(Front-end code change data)
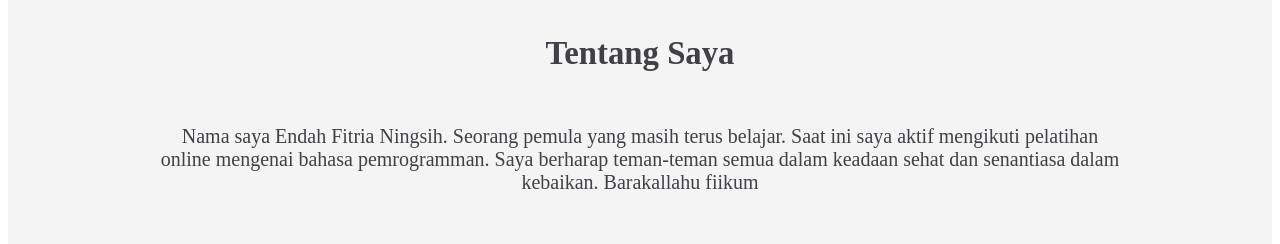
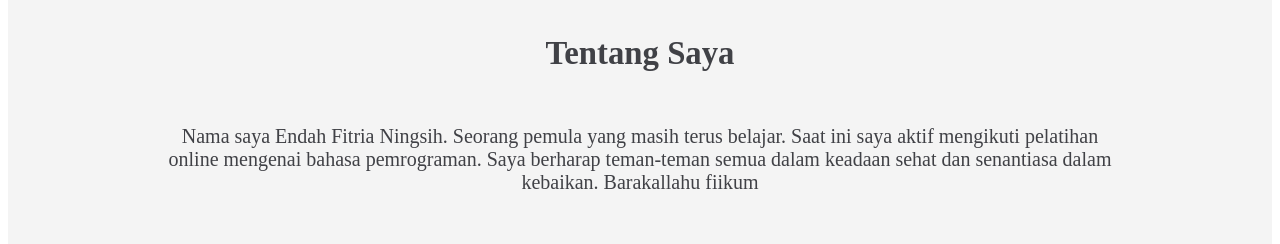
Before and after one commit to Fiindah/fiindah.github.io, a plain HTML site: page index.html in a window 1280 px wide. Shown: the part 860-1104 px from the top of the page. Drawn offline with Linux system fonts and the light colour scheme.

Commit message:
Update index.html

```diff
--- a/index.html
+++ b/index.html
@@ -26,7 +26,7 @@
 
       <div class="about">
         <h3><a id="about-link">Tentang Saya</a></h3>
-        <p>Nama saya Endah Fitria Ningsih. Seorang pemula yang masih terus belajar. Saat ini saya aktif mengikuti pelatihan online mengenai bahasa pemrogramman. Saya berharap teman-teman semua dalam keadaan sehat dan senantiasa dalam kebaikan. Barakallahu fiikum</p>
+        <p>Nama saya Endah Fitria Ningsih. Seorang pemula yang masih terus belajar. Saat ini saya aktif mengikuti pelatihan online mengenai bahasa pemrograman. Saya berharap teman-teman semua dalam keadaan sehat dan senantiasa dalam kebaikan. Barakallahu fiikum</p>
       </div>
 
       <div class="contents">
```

Task to carry out:
Copy out every line from the records that has the word "Saya".

Task solution:
         <h3><a id="about-link">Tentang Saya</a></h3>
-        <p>Nama saya Endah Fitria Ningsih. Seorang pemula yang masih terus belajar. Saat ini saya aktif mengikuti pelatihan online mengenai bahasa pemrogramman. Saya berharap teman-teman semua dalam keadaan sehat dan senantiasa dalam kebaikan. Barakallahu fiikum</p>
+        <p>Nama saya Endah Fitria Ningsih. Seorang pemula yang masih terus belajar. Saat ini saya aktif mengikuti pelatihan online mengenai bahasa pemrograman. Saya berharap teman-teman semua dalam keadaan sehat dan senantiasa dalam kebaikan. Barakallahu fiikum</p>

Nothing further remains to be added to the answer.